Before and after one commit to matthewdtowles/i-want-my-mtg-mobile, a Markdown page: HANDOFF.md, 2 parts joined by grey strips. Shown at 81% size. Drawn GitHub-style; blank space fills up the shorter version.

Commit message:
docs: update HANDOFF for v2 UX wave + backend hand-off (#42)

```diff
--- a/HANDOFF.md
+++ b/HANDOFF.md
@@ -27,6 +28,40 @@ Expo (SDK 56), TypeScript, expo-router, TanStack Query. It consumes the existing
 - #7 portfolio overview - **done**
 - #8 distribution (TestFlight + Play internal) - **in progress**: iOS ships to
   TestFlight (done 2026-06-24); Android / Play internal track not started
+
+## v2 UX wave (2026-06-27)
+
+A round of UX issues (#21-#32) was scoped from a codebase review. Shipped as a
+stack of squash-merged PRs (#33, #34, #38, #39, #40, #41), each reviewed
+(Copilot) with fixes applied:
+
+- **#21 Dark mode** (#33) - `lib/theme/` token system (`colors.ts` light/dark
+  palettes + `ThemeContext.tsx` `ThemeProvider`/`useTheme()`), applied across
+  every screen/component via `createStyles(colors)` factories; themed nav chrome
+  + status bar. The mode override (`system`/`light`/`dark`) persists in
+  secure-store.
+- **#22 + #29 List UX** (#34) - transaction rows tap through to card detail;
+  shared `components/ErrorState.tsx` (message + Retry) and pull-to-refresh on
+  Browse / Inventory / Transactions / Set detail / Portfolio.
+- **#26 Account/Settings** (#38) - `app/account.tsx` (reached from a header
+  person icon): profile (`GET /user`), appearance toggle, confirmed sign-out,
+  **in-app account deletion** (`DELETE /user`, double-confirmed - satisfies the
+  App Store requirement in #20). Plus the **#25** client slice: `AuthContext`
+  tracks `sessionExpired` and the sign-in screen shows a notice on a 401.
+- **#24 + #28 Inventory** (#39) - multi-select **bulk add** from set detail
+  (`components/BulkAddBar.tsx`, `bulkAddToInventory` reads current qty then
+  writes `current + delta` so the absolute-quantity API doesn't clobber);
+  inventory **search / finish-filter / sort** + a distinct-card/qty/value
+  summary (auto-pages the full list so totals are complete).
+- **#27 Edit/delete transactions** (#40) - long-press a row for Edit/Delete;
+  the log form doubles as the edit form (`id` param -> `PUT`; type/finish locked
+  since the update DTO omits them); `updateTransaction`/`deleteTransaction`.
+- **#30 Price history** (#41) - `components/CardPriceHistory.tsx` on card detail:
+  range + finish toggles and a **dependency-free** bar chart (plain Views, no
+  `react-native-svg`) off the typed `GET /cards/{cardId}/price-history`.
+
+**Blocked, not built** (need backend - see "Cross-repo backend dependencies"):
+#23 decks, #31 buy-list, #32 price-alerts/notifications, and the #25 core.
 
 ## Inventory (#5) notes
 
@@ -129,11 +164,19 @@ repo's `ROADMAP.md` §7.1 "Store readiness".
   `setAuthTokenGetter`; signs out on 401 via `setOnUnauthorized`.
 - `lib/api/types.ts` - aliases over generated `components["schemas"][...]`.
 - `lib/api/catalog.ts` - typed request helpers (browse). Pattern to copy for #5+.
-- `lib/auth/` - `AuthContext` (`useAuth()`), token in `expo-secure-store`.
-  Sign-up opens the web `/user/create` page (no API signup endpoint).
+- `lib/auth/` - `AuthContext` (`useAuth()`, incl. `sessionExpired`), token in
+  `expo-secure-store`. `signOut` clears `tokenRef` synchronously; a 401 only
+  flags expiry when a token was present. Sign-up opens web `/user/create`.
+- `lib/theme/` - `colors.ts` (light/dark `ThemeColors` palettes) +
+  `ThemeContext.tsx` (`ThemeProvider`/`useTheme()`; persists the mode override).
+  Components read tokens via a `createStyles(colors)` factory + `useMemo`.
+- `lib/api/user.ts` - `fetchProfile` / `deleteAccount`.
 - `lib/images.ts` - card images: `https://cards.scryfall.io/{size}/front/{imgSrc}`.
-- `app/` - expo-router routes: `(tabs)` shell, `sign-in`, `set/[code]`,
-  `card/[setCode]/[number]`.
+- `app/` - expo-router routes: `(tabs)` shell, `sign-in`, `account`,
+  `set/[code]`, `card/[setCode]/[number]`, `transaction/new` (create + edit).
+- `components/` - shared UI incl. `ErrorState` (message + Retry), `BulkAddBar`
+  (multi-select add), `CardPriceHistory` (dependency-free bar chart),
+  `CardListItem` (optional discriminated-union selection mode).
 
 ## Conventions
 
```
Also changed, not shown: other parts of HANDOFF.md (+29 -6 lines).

* **WHAT THIS TASK INVOLVES**
Hand back the material above in full, exactly as written.

* **RESPONSE BELOW**
Before and after one commit to matthewdtowles/i-want-my-mtg-mobile, a Markdown page: HANDOFF.md, 2 parts joined by grey strips. Shown at 81% size. Drawn GitHub-style; blank space fills up the shorter version.

Commit message:
docs: update HANDOFF for v2 UX wave + backend hand-off (#42)

```diff
--- a/HANDOFF.md
+++ b/HANDOFF.md
@@ -27,6 +28,40 @@ Expo (SDK 56), TypeScript, expo-router, TanStack Query. It consumes the existing
 - #7 portfolio overview - **done**
 - #8 distribution (TestFlight + Play internal) - **in progress**: iOS ships to
   TestFlight (done 2026-06-24); Android / Play internal track not started
+
+## v2 UX wave (2026-06-27)
+
+A round of UX issues (#21-#32) was scoped from a codebase review. Shipped as a
+stack of squash-merged PRs (#33, #34, #38, #39, #40, #41), each reviewed
+(Copilot) with fixes applied:
+
+- **#21 Dark mode** (#33) - `lib/theme/` token system (`colors.ts` light/dark
+  palettes + `ThemeContext.tsx` `ThemeProvider`/`useTheme()`), applied across
+  every screen/component via `createStyles(colors)` factories; themed nav chrome
+  + status bar. The mode override (`system`/`light`/`dark`) persists in
+  secure-store.
+- **#22 + #29 List UX** (#34) - transaction rows tap through to card detail;
+  shared `components/ErrorState.tsx` (message + Retry) and pull-to-refresh on
+  Browse / Inventory / Transactions / Set detail / Portfolio.
+- **#26 Account/Settings** (#38) - `app/account.tsx` (reached from a header
+  person icon): profile (`GET /user`), appearance toggle, confirmed sign-out,
+  **in-app account deletion** (`DELETE /user`, double-confirmed - satisfies the
+  App Store requirement in #20). Plus the **#25** client slice: `AuthContext`
+  tracks `sessionExpired` and the sign-in screen shows a notice on a 401.
+- **#24 + #28 Inventory** (#39) - multi-select **bulk add** from set detail
+  (`components/BulkAddBar.tsx`, `bulkAddToInventory` reads current qty then
+  writes `current + delta` so the absolute-quantity API doesn't clobber);
+  inventory **search / finish-filter / sort** + a distinct-card/qty/value
+  summary (auto-pages the full list so totals are complete).
+- **#27 Edit/delete transactions** (#40) - long-press a row for Edit/Delete;
+  the log form doubles as the edit form (`id` param -> `PUT`; type/finish locked
+  since the update DTO omits them); `updateTransaction`/`deleteTransaction`.
+- **#30 Price history** (#41) - `components/CardPriceHistory.tsx` on card detail:
+  range + finish toggles and a **dependency-free** bar chart (plain Views, no
+  `react-native-svg`) off the typed `GET /cards/{cardId}/price-history`.
+
+**Blocked, not built** (need backend - see "Cross-repo backend dependencies"):
+#23 decks, #31 buy-list, #32 price-alerts/notifications, and the #25 core.
 
 ## Inventory (#5) notes
 
@@ -129,11 +164,19 @@ repo's `ROADMAP.md` §7.1 "Store readiness".
   `setAuthTokenGetter`; signs out on 401 via `setOnUnauthorized`.
 - `lib/api/types.ts` - aliases over generated `components["schemas"][...]`.
 - `lib/api/catalog.ts` - typed request helpers (browse). Pattern to copy for #5+.
-- `lib/auth/` - `AuthContext` (`useAuth()`), token in `expo-secure-store`.
-  Sign-up opens the web `/user/create` page (no API signup endpoint).
+- `lib/auth/` - `AuthContext` (`useAuth()`, incl. `sessionExpired`), token in
+  `expo-secure-store`. `signOut` clears `tokenRef` synchronously; a 401 only
+  flags expiry when a token was present. Sign-up opens web `/user/create`.
+- `lib/theme/` - `colors.ts` (light/dark `ThemeColors` palettes) +
+  `ThemeContext.tsx` (`ThemeProvider`/`useTheme()`; persists the mode override).
+  Components read tokens via a `createStyles(colors)` factory + `useMemo`.
+- `lib/api/user.ts` - `fetchProfile` / `deleteAccount`.
 - `lib/images.ts` - card images: `https://cards.scryfall.io/{size}/front/{imgSrc}`.
-- `app/` - expo-router routes: `(tabs)` shell, `sign-in`, `set/[code]`,
-  `card/[setCode]/[number]`.
+- `app/` - expo-router routes: `(tabs)` shell, `sign-in`, `account`,
+  `set/[code]`, `card/[setCode]/[number]`, `transaction/new` (create + edit).
+- `components/` - shared UI incl. `ErrorState` (message + Retry), `BulkAddBar`
+  (multi-select add), `CardPriceHistory` (dependency-free bar chart),
+  `CardListItem` (optional discriminated-union selection mode).
 
 ## Conventions
 
```
Also changed, not shown: other parts of HANDOFF.md (+29 -6 lines).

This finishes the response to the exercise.